(Records to use Opens)

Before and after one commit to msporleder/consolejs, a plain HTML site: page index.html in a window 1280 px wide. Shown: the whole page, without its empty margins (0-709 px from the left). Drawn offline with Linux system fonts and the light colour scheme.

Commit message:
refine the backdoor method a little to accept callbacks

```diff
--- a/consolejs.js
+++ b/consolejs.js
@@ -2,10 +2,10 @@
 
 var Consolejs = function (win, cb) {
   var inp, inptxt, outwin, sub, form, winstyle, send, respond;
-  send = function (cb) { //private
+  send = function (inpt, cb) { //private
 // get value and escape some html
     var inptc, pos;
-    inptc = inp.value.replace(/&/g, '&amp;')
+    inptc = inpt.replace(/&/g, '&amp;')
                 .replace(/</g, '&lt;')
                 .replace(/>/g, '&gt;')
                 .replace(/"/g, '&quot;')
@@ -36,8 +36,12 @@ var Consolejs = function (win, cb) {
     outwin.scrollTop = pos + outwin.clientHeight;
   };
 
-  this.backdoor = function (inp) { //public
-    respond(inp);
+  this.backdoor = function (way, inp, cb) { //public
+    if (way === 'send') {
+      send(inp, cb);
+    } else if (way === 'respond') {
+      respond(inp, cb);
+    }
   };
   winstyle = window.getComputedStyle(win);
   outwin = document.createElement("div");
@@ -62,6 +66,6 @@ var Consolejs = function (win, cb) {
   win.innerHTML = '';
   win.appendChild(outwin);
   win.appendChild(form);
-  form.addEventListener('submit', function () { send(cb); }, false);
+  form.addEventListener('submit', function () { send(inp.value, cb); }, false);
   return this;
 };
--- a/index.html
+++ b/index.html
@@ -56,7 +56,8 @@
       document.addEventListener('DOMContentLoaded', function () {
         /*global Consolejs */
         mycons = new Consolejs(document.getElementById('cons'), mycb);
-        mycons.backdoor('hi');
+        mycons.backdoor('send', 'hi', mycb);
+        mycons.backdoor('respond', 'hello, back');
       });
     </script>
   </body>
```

(Records to use Closes)

■ Task prompt
The expected answer is a copy of each line above containing "function".

■ Exercise solution
 var Consolejs = function (win, cb) {
-  send = function (cb) { //private
+  send = function (inpt, cb) { //private
@@ -36,8 +36,12 @@ var Consolejs = function (win, cb) {
-  this.backdoor = function (inp) { //public
+  this.backdoor = function (way, inp, cb) { //public
@@ -62,6 +66,6 @@ var Consolejs = function (win, cb) {
-  form.addEventListener('submit', function () { send(cb); }, false);
+  form.addEventListener('submit', function () { send(inp.value, cb); }, false);
       document.addEventListener('DOMContentLoaded', function () {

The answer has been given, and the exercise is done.